Genealogical How-to Letters By Vera McDowell A book review by MaryLynn Strickland “That’s a very good book,” someone said, pointing to a bright orange and yellow volume on the book sales table. “Hmmm,” I thought, “I’ll have to remember that.  Someday I’ll buy it.”  A few years later I did just that.  Then, from time to time, I glanced at pages as the book was moved from coffee table to bookshelf.  I can’t say that I ever fulfilled my intention to read all of it. Recently, when I was looking for reading material in the middle of the night, the book literally fell off the shelf and opened to page 54 where I read: “To understand the four nationalities that make up the United Kingdom, we must recognize that: “SCOTS: Keep the Sabbath and everything else they can get their hands on. “IRISH:  Don’t believe in anything and will fight like hell to defend it. “WELSH:  Pray on their knees and everybody else. “ENGLISH:  Feel like they were born to rule the world and relieve t

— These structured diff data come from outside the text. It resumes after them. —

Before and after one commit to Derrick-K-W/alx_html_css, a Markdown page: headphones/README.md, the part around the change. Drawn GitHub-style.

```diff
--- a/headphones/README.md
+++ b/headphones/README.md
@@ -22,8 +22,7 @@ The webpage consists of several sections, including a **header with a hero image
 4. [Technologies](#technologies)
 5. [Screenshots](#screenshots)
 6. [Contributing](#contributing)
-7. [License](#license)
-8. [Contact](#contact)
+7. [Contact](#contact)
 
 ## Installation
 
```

By Barbara Mattoon Soos Creek Wetland  Photo courtesy of Scott Smithson A plateau rises between the valleys of the Green and Cedar Rivers stretching from the Springbrook area of Renton to an area near the salmon hatchery south of Auburn, an area of approximately 70 square miles.    The plateau is drained from Renton in a southeasterly direction toward where it empties into the Green River by Soos Creek and several smaller creeks. The first white settlers claimed land in the valleys because it was more suitable for farming than the land on the plateau.  Later arrivals had to content themselves with the rockier soil on the plateau which being less suitable for farming, was better suited for dairying, raising poultry and livestock. Early settlers on the plateau were primarily from Scandinavia.  They were driven to emigrate by severely depressed economic conditions in Europe in the latter half of the 19th century.  The Puget Sound area was attractive to them because of its s

What is the DAR?

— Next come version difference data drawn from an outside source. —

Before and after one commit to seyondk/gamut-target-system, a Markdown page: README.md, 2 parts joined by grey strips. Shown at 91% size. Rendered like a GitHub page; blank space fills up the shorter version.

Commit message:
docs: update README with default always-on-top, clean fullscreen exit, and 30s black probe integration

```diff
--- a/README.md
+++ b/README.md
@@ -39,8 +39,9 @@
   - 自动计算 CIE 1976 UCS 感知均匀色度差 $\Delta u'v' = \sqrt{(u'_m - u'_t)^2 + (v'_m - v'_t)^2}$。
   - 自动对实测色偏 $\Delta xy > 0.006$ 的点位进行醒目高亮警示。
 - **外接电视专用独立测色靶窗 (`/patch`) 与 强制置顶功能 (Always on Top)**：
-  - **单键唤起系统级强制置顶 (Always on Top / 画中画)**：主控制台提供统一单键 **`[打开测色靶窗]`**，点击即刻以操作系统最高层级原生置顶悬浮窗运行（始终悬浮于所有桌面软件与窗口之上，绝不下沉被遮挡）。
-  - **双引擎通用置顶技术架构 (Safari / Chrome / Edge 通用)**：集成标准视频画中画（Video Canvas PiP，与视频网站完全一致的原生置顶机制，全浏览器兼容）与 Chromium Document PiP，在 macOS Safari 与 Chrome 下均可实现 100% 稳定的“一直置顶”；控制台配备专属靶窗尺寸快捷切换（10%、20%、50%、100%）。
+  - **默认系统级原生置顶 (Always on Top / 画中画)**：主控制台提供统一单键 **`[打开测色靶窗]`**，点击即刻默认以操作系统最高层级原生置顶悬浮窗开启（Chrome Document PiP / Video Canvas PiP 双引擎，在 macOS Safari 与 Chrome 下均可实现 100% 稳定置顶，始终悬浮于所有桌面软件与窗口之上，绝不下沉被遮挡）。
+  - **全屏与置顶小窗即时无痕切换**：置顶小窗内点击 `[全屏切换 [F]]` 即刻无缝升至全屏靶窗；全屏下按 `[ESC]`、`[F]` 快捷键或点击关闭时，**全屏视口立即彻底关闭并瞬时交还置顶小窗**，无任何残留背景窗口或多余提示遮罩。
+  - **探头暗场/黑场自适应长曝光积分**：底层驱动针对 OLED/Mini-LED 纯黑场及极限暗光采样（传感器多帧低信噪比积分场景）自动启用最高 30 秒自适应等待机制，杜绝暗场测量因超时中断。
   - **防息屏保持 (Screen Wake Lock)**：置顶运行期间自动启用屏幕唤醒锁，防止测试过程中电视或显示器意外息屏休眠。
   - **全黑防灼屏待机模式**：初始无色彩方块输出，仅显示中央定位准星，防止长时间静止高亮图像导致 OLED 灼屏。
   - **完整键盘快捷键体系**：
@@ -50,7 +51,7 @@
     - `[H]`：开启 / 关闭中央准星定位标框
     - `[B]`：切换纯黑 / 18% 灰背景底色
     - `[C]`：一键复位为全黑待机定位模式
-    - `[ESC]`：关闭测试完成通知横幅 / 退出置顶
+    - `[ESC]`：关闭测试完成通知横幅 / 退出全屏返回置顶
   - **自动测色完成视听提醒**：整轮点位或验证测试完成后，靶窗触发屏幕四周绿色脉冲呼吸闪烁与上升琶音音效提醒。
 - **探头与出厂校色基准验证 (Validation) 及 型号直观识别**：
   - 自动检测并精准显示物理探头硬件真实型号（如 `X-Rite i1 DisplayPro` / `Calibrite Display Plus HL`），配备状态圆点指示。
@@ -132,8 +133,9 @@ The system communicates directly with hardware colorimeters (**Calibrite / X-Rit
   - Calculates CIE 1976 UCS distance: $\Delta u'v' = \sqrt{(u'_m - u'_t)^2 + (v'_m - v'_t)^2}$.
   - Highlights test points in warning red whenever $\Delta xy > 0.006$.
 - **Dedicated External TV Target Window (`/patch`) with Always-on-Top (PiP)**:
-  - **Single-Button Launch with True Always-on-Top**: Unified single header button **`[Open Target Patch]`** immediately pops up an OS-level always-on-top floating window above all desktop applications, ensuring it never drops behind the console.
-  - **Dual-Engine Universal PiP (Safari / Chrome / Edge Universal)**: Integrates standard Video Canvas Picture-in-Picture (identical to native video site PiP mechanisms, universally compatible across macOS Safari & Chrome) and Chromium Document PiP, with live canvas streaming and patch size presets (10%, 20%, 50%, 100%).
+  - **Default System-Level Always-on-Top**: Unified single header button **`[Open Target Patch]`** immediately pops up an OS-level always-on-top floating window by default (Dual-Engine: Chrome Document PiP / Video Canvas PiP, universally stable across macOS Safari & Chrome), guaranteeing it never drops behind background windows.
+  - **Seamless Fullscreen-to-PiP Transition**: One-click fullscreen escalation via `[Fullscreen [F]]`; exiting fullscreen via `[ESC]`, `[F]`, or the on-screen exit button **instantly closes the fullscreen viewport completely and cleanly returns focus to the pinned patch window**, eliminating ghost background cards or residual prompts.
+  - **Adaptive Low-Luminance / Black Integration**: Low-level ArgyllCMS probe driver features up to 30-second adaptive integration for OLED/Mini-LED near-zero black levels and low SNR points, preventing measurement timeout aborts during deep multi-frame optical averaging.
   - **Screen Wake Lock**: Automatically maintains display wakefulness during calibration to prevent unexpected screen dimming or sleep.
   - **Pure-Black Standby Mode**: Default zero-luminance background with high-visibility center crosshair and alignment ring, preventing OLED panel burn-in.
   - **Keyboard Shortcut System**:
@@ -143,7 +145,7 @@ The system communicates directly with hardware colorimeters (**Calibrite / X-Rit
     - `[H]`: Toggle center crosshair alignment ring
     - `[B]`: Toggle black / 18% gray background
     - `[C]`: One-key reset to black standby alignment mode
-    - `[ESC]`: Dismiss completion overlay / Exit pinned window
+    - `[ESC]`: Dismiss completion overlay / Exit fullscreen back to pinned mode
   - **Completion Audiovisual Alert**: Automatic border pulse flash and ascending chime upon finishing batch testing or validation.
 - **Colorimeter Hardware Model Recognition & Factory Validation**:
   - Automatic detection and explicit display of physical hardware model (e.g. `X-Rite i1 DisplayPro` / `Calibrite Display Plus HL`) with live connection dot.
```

By Winona I Laird This is the question I’m always asked when I say, I have a DAR meeting today, or I am a member of the DAR, or the DAR will be marching in the Veterans Day Parade.  To answer the question. What is the DAR? It’s Daughters of the American Revolution (DAR) is a lineage society that is a non-profit, 501 (C )  (3)  charitable organization dedicated to historic preservation, education and patriotism. Any woman 18 years or older-regardless of race, religion, or ethnic background-who can prove lineal descent from a patriot of the American Revolution, is eligible for membership. The National Society Daughters of the American Revolution was founded on October 11, 1890, with the mission of promoting historic preservation, education and patriotism. The objectives of the Daughters of the American Revolution are: Historical – to perpetuate the memory and spirit of the men and women who achieved American Independence. DAR members participate in a wide variety of Historic Pr

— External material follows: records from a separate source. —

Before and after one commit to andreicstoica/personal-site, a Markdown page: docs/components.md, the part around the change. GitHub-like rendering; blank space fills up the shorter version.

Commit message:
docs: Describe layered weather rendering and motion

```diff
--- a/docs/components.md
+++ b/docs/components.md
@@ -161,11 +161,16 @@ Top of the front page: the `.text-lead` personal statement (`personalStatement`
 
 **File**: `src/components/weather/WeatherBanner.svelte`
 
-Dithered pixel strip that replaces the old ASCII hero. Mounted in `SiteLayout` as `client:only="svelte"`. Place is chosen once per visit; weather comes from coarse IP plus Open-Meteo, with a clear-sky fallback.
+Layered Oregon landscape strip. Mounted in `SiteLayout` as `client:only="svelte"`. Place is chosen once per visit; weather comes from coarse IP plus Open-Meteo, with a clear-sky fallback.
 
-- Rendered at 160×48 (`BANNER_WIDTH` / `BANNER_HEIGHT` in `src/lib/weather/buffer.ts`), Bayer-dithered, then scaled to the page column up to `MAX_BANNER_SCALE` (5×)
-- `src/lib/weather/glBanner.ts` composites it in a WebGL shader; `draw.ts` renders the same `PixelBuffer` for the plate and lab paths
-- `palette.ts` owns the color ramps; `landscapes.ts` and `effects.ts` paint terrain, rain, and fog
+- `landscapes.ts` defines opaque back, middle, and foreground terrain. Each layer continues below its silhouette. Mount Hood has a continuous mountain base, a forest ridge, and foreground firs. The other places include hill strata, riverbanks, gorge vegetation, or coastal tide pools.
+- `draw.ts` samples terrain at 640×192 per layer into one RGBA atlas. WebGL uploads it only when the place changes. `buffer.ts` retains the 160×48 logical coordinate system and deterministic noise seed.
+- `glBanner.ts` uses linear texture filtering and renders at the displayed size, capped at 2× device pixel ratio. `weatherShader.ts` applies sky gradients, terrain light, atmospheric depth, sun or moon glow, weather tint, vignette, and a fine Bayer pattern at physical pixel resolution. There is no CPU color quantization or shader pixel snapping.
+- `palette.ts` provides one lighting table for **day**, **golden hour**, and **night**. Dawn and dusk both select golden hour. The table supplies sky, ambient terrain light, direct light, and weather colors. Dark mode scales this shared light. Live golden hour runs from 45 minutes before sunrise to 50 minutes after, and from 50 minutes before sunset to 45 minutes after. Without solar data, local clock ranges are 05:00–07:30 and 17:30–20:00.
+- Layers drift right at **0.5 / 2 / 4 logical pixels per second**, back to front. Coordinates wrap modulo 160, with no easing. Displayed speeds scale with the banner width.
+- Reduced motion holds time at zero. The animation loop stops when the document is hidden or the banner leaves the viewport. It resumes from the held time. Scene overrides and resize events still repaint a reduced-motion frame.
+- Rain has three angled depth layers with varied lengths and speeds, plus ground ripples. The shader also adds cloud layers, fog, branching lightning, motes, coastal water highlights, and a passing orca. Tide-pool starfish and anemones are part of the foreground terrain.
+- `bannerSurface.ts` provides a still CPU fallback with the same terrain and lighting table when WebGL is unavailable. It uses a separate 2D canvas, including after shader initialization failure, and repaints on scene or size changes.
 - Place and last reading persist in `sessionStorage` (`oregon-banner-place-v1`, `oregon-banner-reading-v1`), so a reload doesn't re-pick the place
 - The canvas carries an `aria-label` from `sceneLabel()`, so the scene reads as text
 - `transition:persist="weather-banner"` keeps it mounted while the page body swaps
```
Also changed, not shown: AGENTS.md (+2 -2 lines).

Organizing Your Family History Stuff

By Dorothy Pretare In my prior post, “What Will Happen to Your Family History Stuff”, we identified 1) the types of family history stuff and their possible locations, 2) your hopes and possible options, and 3) some steps to help ensure your hopes/wishes will be honored. One of those steps was to “Organize Your Stuff”.  This step will help you in your research and make it easier to share information with others.  First, each of us may approach tasks in different ways -- think about handing an unorganized grocery list to a few people and watch them shop in an unfamiliar store.  Since there are many ways to organize items, I suggest you check “The Organized Genealogist” on Facebook or “Organize Your Family History” ( ) or Cyndi’s List ( ) for her list of links to various methods.  Just select a method you think will work for you and remember you can always change your method of organizing your items. As